GM has stated it wants to differentiate more between GMC and Chevrolet, and you've accomplished that to a point with the new vehicles. How do you further that in the years to come?
This is the start of what you'd call major differentiation as we move forward. Differentiation will continue to evolve beyond just front-end sheet metal and body-side moldings on the exterior. It will continue to involve more than just cut-and-sew patterns on seat trims and seat cloth. It will also start to grow in terms of content. There will be future content that would be exclusive to Chevrolet. And there will be other content that will be exclusive to GMC, again to match back to what its brand character is.
Can you give any examples?
There are a lot of advancements coming with computer systems, information systems and entertainment systems.
At some point don't you risk losing the commonality that makes production of these vehicles cost-efficient?
Yes and no. The thing is to differentiate where it has meaning. To differentiate wheel lug nuts doesn't have a lot of meaning. But to differentiate wheels, that does have a lot of meaning. The GMC multispoked wheel is not a wheel that fits with the Chevrolet brand character. Just little differences like that make you realize that's a different grade vehicle.
How much more profitable is this lineup of sport-utilities than before?

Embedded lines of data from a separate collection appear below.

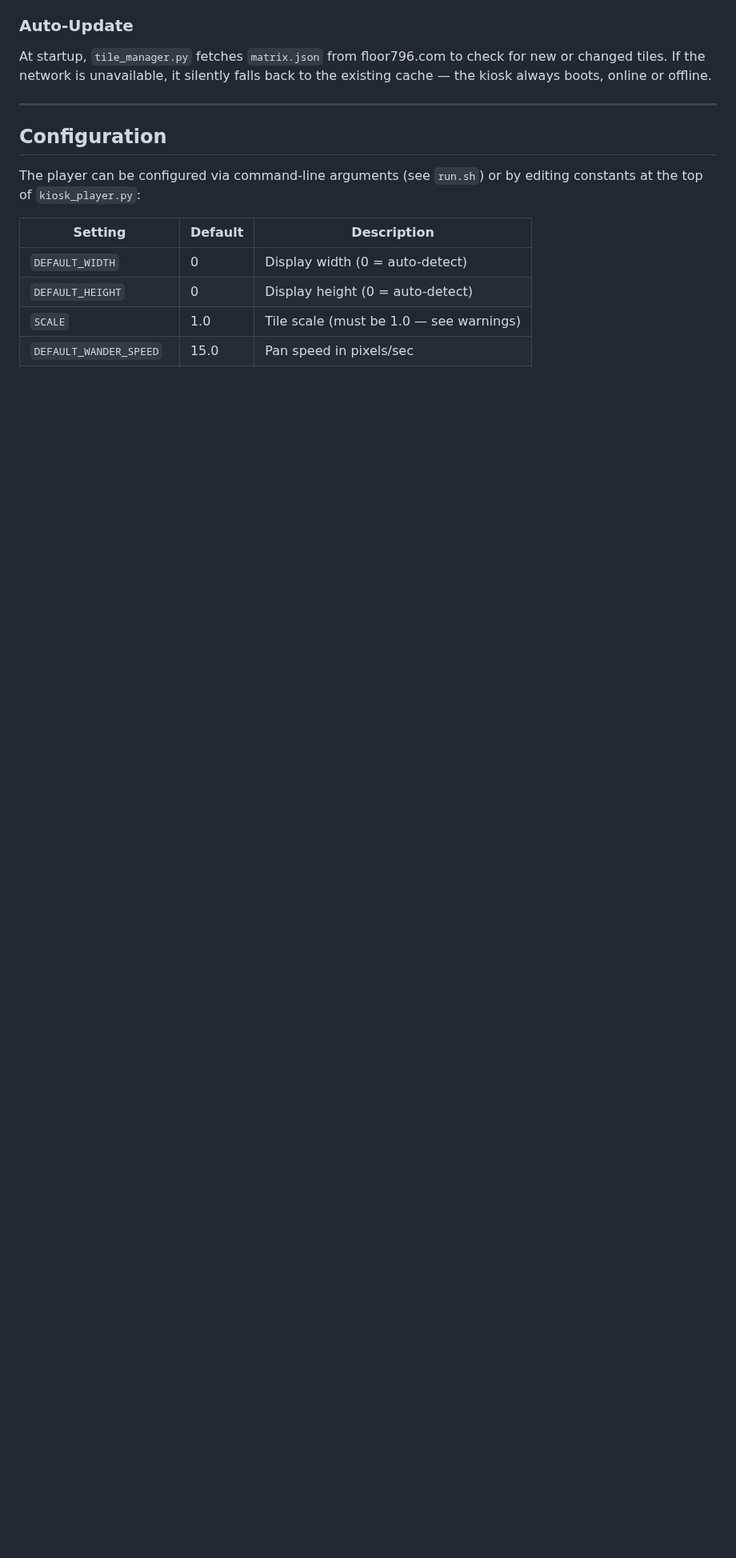
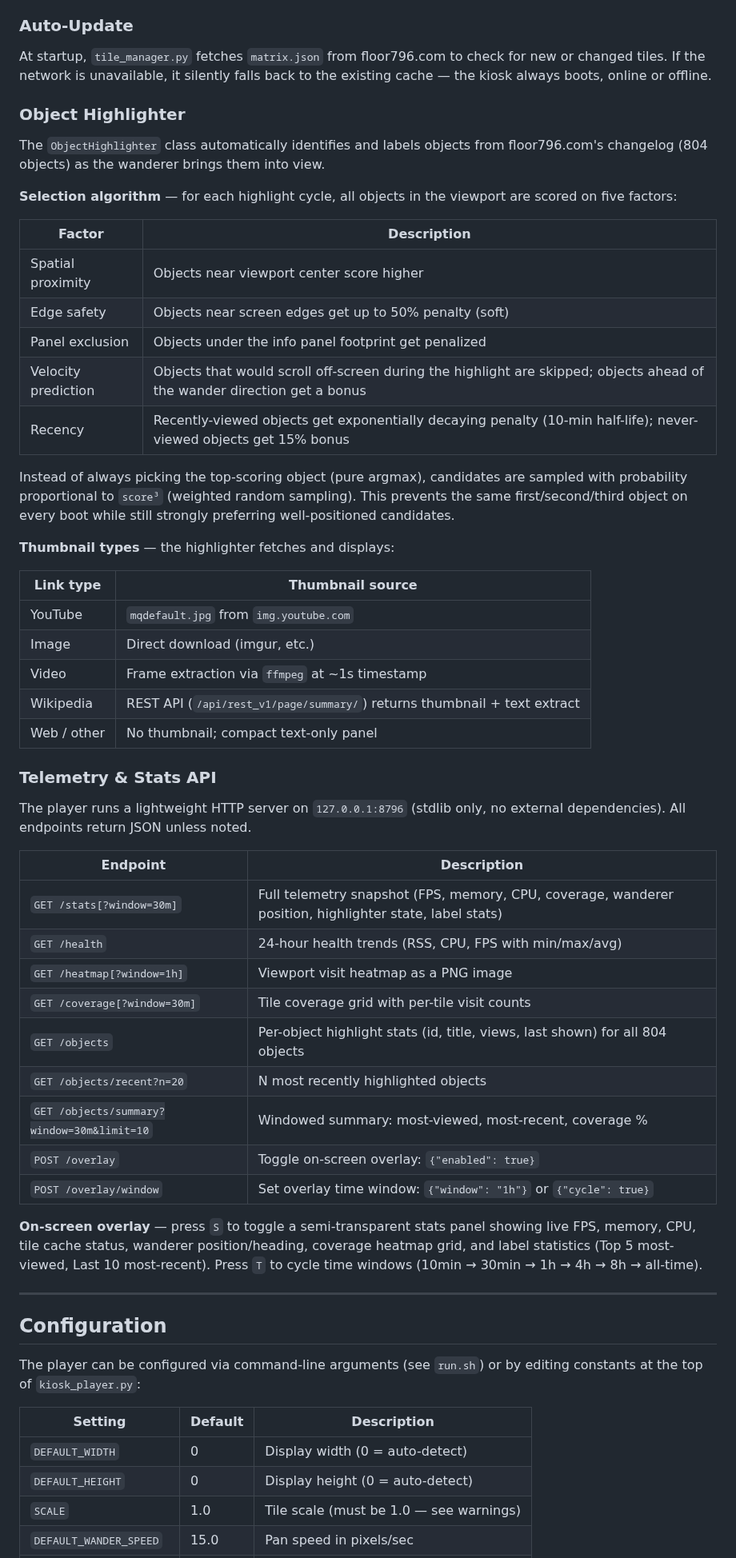
Before and after one commit to arionl/floor796-kiosk, a Markdown page: README.md, the part around one of its changes. Shown at 80% size. Drawn GitHub-style; blank space fills up the shorter version.

```diff
--- a/README.md
+++ b/README.md
@@ -116,6 +142,60 @@ Full coverage of all animated tiles is typically achieved in ~25 minutes.
 At startup, `tile_manager.py` fetches `matrix.json` from floor796.com to check
 for new or changed tiles.  If the network is unavailable, it silently falls
 back to the existing cache — the kiosk always boots, online or offline.
+
+### Object Highlighter
+
+The `ObjectHighlighter` class automatically identifies and labels objects from
+floor796.com's changelog (804 objects) as the wanderer brings them into view.
+
+**Selection algorithm** — for each highlight cycle, all objects in the viewport
+are scored on five factors:
+
+| Factor | Description |
+|--------|-------------|
+| Spatial proximity | Objects near viewport center score higher |
+| Edge safety | Objects near screen edges get up to 50% penalty (soft) |
+| Panel exclusion | Objects under the info panel footprint get penalized |
+| Velocity prediction | Objects that would scroll off-screen during the highlight are skipped; objects ahead of the wander direction get a bonus |
+| Recency | Recently-viewed objects get exponentially decaying penalty (10-min half-life); never-viewed objects get 15% bonus |
+
+Instead of always picking the top-scoring object (pure argmax), candidates are
+sampled with probability proportional to `score³` (weighted random sampling).
+This prevents the same first/second/third object on every boot while still
+strongly preferring well-positioned candidates.
+
+**Thumbnail types** — the highlighter fetches and displays:
+
+| Link type | Thumbnail source |
+|-----------|-----------------|
+| YouTube | `mqdefault.jpg` from `img.youtube.com` |
+| Image | Direct download (imgur, etc.) |
+| Video | Frame extraction via `ffmpeg` at ~1s timestamp |
+| Wikipedia | REST API (`/api/rest_v1/page/summary/`) returns thumbnail + text extract |
+| Web / other | No thumbnail; compact text-only panel |
+
+### Telemetry & Stats API
+
+The player runs a lightweight HTTP server on `127.0.0.1:8796` (stdlib only,
+no external dependencies).  All endpoints return JSON unless noted.
+
+| Endpoint | Description |
+|----------|-------------|
+| `GET /stats[?window=30m]` | Full telemetry snapshot (FPS, memory, CPU, coverage, wanderer position, highlighter state, label stats) |
+| `GET /health` | 24-hour health trends (RSS, CPU, FPS with min/max/avg) |
+| `GET /heatmap[?window=1h]` | Viewport visit heatmap as a PNG image |
+| `GET /coverage[?window=30m]` | Tile coverage grid with per-tile visit counts |
+| `GET /objects` | Per-object highlight stats (id, title, views, last shown) for all 804 objects |
+| `GET /objects/recent?n=20` | N most recently highlighted objects |
+| `GET /objects/summary?window=30m&limit=10` | Windowed summary: most-viewed, most-recent, coverage % |
+| `POST /overlay` | Toggle on-screen overlay: `{"enabled": true}` |
+| `POST /overlay/window` | Set overlay time window: `{"window": "1h"}` or `{"cycle": true}` |
+
+**On-screen overlay** — press `S` to toggle a semi-transparent stats panel
+showing live FPS, memory, CPU, tile cache status, wanderer position/heading,
+coverage heatmap grid, and label statistics (Top 5 most-viewed, Last 10
+most-recent).  Press `T` to cycle time windows (10min → 30min → 1h → 4h →
+8h → all-time).
 
 ---
 
```
Also changed, not shown: other parts of README.md (+37 -6 lines), stats_overlay_screenshot.png (added).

We did reduce parts at the assembly plant level between 25 and 30 percent. We reduced the man hours to build the vehicle through good engineering design practices and design for manufacturability.
Looking at the current Escalade, what do the customers want that they aren't getting with that vehicle?
Differentiation from the Denali. Future Escalades have to be more distinctive and more differentiated in appearance, styling and content. Again in the area of entertainment and information systems, there are a lot of things in the works that might be exclusive to Cadillac for a while. As far as the amenities, they would love to have a sunroof on the vehicle.
Do they want sheet metal that reminds them of a DeVille or Seville?
No. In the clinics we've had, they don't want a vehicle that is nondescript. They don't necessarily want it to look like their Cadillac car, but they don't want it to be so close to somebody else's truck. Sharing (a platform) with the Denali at this point is not a big deal, because the Denali is distinctive enough. But if the Escalade started looking like a Tahoe, that would be almost the same syndrome we had with the Cimarron, and we're not going to make that mistake again.
Distinctiveness of appearance is important, and we have to work that out.